═════ Data to process

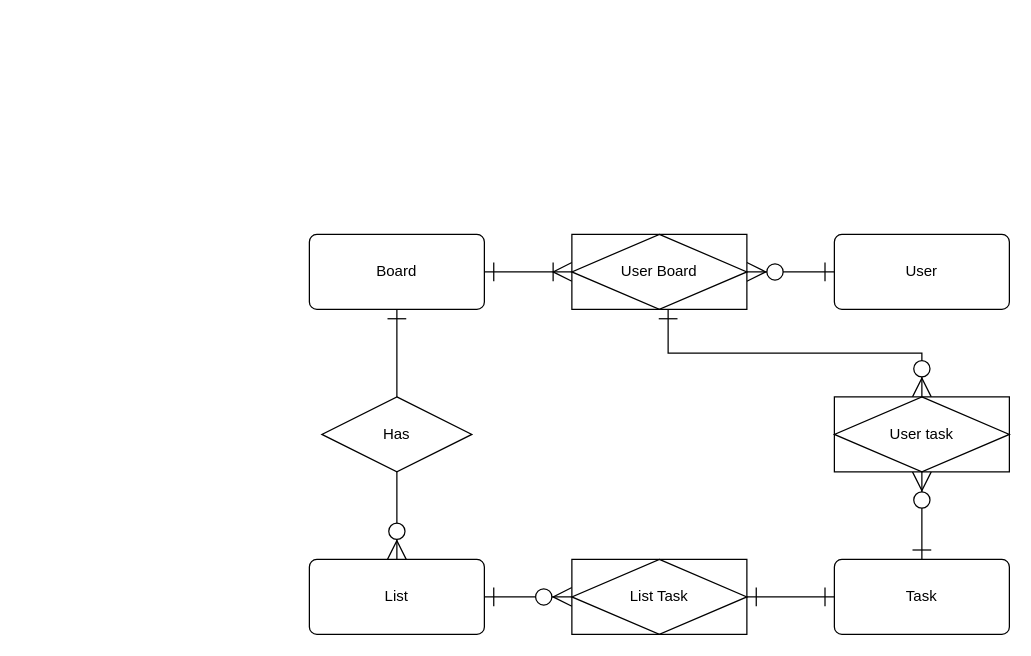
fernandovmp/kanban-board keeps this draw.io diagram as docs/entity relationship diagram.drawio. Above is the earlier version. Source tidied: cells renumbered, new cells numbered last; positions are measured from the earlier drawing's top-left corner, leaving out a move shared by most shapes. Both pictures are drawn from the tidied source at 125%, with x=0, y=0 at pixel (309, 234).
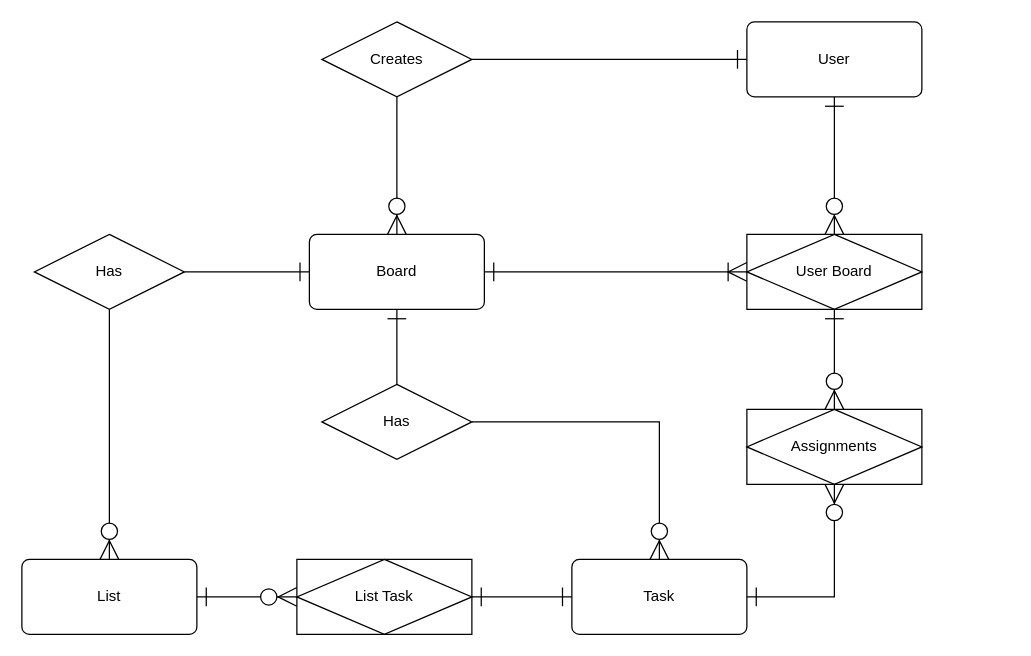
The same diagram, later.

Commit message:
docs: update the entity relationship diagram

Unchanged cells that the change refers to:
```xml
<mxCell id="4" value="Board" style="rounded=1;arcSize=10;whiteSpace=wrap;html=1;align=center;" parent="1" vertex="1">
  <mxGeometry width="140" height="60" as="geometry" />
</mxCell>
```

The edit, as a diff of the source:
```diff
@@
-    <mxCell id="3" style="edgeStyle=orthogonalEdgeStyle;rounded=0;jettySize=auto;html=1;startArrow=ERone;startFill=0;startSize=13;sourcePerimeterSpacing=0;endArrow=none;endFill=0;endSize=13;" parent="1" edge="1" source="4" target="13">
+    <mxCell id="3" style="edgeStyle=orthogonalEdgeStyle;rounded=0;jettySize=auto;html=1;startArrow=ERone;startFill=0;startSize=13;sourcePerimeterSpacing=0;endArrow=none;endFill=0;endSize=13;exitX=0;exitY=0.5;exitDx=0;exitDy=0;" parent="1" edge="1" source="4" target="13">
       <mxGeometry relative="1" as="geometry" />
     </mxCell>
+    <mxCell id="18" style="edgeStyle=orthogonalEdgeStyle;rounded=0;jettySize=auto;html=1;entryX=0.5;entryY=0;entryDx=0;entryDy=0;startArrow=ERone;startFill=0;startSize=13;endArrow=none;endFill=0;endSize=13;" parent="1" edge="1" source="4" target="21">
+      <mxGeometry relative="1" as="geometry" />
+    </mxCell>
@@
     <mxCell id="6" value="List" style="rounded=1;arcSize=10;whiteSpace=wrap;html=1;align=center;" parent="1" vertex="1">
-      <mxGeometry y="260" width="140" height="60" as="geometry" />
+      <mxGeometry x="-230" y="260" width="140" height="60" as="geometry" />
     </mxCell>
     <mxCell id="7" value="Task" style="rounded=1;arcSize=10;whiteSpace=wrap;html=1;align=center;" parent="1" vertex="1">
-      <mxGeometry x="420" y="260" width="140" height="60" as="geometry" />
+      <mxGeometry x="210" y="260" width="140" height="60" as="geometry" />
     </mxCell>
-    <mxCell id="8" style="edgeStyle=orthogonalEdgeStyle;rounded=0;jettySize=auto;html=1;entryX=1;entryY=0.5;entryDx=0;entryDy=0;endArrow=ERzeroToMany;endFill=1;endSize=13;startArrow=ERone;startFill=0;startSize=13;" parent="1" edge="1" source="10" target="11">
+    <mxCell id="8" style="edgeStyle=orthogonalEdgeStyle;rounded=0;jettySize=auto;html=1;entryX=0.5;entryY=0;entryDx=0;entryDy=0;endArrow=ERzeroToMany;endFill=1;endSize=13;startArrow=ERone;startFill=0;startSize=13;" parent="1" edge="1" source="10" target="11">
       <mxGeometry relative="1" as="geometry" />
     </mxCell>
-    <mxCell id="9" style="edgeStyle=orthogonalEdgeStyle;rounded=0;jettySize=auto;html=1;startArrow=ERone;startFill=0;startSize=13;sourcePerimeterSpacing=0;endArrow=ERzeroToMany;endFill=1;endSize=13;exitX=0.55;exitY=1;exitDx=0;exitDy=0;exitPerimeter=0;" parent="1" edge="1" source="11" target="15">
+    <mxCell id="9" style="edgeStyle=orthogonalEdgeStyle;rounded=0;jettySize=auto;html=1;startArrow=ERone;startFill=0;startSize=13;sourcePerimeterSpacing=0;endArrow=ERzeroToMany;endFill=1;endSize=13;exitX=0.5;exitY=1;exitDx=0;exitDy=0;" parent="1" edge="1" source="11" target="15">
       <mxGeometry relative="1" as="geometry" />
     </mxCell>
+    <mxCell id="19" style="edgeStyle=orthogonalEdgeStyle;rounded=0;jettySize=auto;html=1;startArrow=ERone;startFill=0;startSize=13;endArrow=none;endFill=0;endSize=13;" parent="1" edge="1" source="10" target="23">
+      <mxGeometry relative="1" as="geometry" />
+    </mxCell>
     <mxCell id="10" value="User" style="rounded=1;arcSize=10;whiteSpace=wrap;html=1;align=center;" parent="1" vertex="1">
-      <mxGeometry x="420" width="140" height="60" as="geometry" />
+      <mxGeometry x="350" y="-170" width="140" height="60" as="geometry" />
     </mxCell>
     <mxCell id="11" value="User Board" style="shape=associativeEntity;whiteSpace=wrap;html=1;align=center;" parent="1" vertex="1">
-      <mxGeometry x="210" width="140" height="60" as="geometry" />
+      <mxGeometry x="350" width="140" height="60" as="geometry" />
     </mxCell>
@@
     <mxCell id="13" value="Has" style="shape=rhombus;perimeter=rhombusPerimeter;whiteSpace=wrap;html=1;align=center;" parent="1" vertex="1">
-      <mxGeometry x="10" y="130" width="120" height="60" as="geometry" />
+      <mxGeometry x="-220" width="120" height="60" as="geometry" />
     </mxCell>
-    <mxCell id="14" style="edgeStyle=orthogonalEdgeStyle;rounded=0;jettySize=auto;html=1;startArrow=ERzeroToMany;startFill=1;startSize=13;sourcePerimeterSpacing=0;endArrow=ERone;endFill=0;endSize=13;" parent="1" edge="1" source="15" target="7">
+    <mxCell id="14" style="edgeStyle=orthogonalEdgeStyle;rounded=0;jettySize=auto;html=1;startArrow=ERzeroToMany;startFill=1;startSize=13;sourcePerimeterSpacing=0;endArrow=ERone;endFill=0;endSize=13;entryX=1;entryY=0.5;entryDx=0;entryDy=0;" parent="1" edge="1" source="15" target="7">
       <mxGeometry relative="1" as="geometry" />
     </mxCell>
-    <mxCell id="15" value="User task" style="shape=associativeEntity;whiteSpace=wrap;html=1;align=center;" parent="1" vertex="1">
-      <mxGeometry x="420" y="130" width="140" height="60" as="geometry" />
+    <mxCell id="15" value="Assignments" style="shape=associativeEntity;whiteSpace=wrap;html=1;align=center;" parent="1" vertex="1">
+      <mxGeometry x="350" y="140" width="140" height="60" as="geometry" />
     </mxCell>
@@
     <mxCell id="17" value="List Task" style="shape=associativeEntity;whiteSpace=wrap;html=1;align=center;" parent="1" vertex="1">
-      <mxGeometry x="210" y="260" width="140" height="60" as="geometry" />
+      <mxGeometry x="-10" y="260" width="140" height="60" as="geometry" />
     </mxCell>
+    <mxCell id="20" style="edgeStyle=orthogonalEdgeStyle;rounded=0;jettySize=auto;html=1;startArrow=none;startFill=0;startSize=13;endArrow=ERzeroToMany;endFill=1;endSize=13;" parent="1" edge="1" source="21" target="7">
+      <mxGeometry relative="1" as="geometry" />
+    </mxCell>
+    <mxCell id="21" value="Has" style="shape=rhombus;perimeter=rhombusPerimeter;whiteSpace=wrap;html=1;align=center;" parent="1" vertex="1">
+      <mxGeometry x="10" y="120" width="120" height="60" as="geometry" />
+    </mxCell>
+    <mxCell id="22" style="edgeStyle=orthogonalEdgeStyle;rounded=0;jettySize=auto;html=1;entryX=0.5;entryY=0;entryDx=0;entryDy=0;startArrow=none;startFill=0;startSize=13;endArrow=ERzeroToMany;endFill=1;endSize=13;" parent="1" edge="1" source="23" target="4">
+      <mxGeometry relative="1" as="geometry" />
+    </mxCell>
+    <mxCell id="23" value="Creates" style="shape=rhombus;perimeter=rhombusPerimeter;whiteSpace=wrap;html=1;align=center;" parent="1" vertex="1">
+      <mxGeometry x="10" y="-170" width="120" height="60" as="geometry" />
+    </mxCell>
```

══════════

In your answer, repeat all the entries exactly, but leave out the pictures.

fernandovmp/kanban-board keeps this draw.io diagram as docs/entity relationship diagram.drawio. Above is the earlier version. Source tidied: cells renumbered, new cells numbered last; positions are measured from the earlier drawing's top-left corner, leaving out a move shared by most shapes. Both pictures are drawn from the tidied source at 125%, with x=0, y=0 at pixel (309, 234).
The same diagram, later.

Commit message:
docs: update the entity relationship diagram

Unchanged cells that the change refers to:
```xml
<mxCell id="4" value="Board" style="rounded=1;arcSize=10;whiteSpace=wrap;html=1;align=center;" parent="1" vertex="1">
  <mxGeometry width="140" height="60" as="geometry" />
</mxCell>
```

The edit, as a diff of the source:
```diff
@@
-    <mxCell id="3" style="edgeStyle=orthogonalEdgeStyle;rounded=0;jettySize=auto;html=1;startArrow=ERone;startFill=0;startSize=13;sourcePerimeterSpacing=0;endArrow=none;endFill=0;endSize=13;" parent="1" edge="1" source="4" target="13">
+    <mxCell id="3" style="edgeStyle=orthogonalEdgeStyle;rounded=0;jettySize=auto;html=1;startArrow=ERone;startFill=0;startSize=13;sourcePerimeterSpacing=0;endArrow=none;endFill=0;endSize=13;exitX=0;exitY=0.5;exitDx=0;exitDy=0;" parent="1" edge="1" source="4" target="13">
       <mxGeometry relative="1" as="geometry" />
     </mxCell>
+    <mxCell id="18" style="edgeStyle=orthogonalEdgeStyle;rounded=0;jettySize=auto;html=1;entryX=0.5;entryY=0;entryDx=0;entryDy=0;startArrow=ERone;startFill=0;startSize=13;endArrow=none;endFill=0;endSize=13;" parent="1" edge="1" source="4" target="21">
+      <mxGeometry relative="1" as="geometry" />
+    </mxCell>
@@
     <mxCell id="6" value="List" style="rounded=1;arcSize=10;whiteSpace=wrap;html=1;align=center;" parent="1" vertex="1">
-      <mxGeometry y="260" width="140" height="60" as="geometry" />
+      <mxGeometry x="-230" y="260" width="140" height="60" as="geometry" />
     </mxCell>
     <mxCell id="7" value="Task" style="rounded=1;arcSize=10;whiteSpace=wrap;html=1;align=center;" parent="1" vertex="1">
-      <mxGeometry x="420" y="260" width="140" height="60" as="geometry" />
+      <mxGeometry x="210" y="260" width="140" height="60" as="geometry" />
     </mxCell>
-    <mxCell id="8" style="edgeStyle=orthogonalEdgeStyle;rounded=0;jettySize=auto;html=1;entryX=1;entryY=0.5;entryDx=0;entryDy=0;endArrow=ERzeroToMany;endFill=1;endSize=13;startArrow=ERone;startFill=0;startSize=13;" parent="1" edge="1" source="10" target="11">
+    <mxCell id="8" style="edgeStyle=orthogonalEdgeStyle;rounded=0;jettySize=auto;html=1;entryX=0.5;entryY=0;entryDx=0;entryDy=0;endArrow=ERzeroToMany;endFill=1;endSize=13;startArrow=ERone;startFill=0;startSize=13;" parent="1" edge="1" source="10" target="11">
       <mxGeometry relative="1" as="geometry" />
     </mxCell>
-    <mxCell id="9" style="edgeStyle=orthogonalEdgeStyle;rounded=0;jettySize=auto;html=1;startArrow=ERone;startFill=0;startSize=13;sourcePerimeterSpacing=0;endArrow=ERzeroToMany;endFill=1;endSize=13;exitX=0.55;exitY=1;exitDx=0;exitDy=0;exitPerimeter=0;" parent="1" edge="1" source="11" target="15">
+    <mxCell id="9" style="edgeStyle=orthogonalEdgeStyle;rounded=0;jettySize=auto;html=1;startArrow=ERone;startFill=0;startSize=13;sourcePerimeterSpacing=0;endArrow=ERzeroToMany;endFill=1;endSize=13;exitX=0.5;exitY=1;exitDx=0;exitDy=0;" parent="1" edge="1" source="11" target="15">
       <mxGeometry relative="1" as="geometry" />
     </mxCell>
+    <mxCell id="19" style="edgeStyle=orthogonalEdgeStyle;rounded=0;jettySize=auto;html=1;startArrow=ERone;startFill=0;startSize=13;endArrow=none;endFill=0;endSize=13;" parent="1" edge="1" source="10" target="23">
+      <mxGeometry relative="1" as="geometry" />
+    </mxCell>
     <mxCell id="10" value="User" style="rounded=1;arcSize=10;whiteSpace=wrap;html=1;align=center;" parent="1" vertex="1">
-      <mxGeometry x="420" width="140" height="60" as="geometry" />
+      <mxGeometry x="350" y="-170" width="140" height="60" as="geometry" />
     </mxCell>
     <mxCell id="11" value="User Board" style="shape=associativeEntity;whiteSpace=wrap;html=1;align=center;" parent="1" vertex="1">
-      <mxGeometry x="210" width="140" height="60" as="geometry" />
+      <mxGeometry x="350" width="140" height="60" as="geometry" />
     </mxCell>
@@
     <mxCell id="13" value="Has" style="shape=rhombus;perimeter=rhombusPerimeter;whiteSpace=wrap;html=1;align=center;" parent="1" vertex="1">
-      <mxGeometry x="10" y="130" width="120" height="60" as="geometry" />
+      <mxGeometry x="-220" width="120" height="60" as="geometry" />
     </mxCell>
-    <mxCell id="14" style="edgeStyle=orthogonalEdgeStyle;rounded=0;jettySize=auto;html=1;startArrow=ERzeroToMany;startFill=1;startSize=13;sourcePerimeterSpacing=0;endArrow=ERone;endFill=0;endSize=13;" parent="1" edge="1" source="15" target="7">
+    <mxCell id="14" style="edgeStyle=orthogonalEdgeStyle;rounded=0;jettySize=auto;html=1;startArrow=ERzeroToMany;startFill=1;startSize=13;sourcePerimeterSpacing=0;endArrow=ERone;endFill=0;endSize=13;entryX=1;entryY=0.5;entryDx=0;entryDy=0;" parent="1" edge="1" source="15" target="7">
       <mxGeometry relative="1" as="geometry" />
     </mxCell>
-    <mxCell id="15" value="User task" style="shape=associativeEntity;whiteSpace=wrap;html=1;align=center;" parent="1" vertex="1">
-      <mxGeometry x="420" y="130" width="140" height="60" as="geometry" />
+    <mxCell id="15" value="Assignments" style="shape=associativeEntity;whiteSpace=wrap;html=1;align=center;" parent="1" vertex="1">
+      <mxGeometry x="350" y="140" width="140" height="60" as="geometry" />
     </mxCell>
@@
     <mxCell id="17" value="List Task" style="shape=associativeEntity;whiteSpace=wrap;html=1;align=center;" parent="1" vertex="1">
-      <mxGeometry x="210" y="260" width="140" height="60" as="geometry" />
+      <mxGeometry x="-10" y="260" width="140" height="60" as="geometry" />
     </mxCell>
+    <mxCell id="20" style="edgeStyle=orthogonalEdgeStyle;rounded=0;jettySize=auto;html=1;startArrow=none;startFill=0;startSize=13;endArrow=ERzeroToMany;endFill=1;endSize=13;" parent="1" edge="1" source="21" target="7">
+      <mxGeometry relative="1" as="geometry" />
+    </mxCell>
+    <mxCell id="21" value="Has" style="shape=rhombus;perimeter=rhombusPerimeter;whiteSpace=wrap;html=1;align=center;" parent="1" vertex="1">
+      <mxGeometry x="10" y="120" width="120" height="60" as="geometry" />
+    </mxCell>
+    <mxCell id="22" style="edgeStyle=orthogonalEdgeStyle;rounded=0;jettySize=auto;html=1;entryX=0.5;entryY=0;entryDx=0;entryDy=0;startArrow=none;startFill=0;startSize=13;endArrow=ERzeroToMany;endFill=1;endSize=13;" parent="1" edge="1" source="23" target="4">
+      <mxGeometry relative="1" as="geometry" />
+    </mxCell>
+    <mxCell id="23" value="Creates" style="shape=rhombus;perimeter=rhombusPerimeter;whiteSpace=wrap;html=1;align=center;" parent="1" vertex="1">
+      <mxGeometry x="10" y="-170" width="120" height="60" as="geometry" />
+    </mxCell>
```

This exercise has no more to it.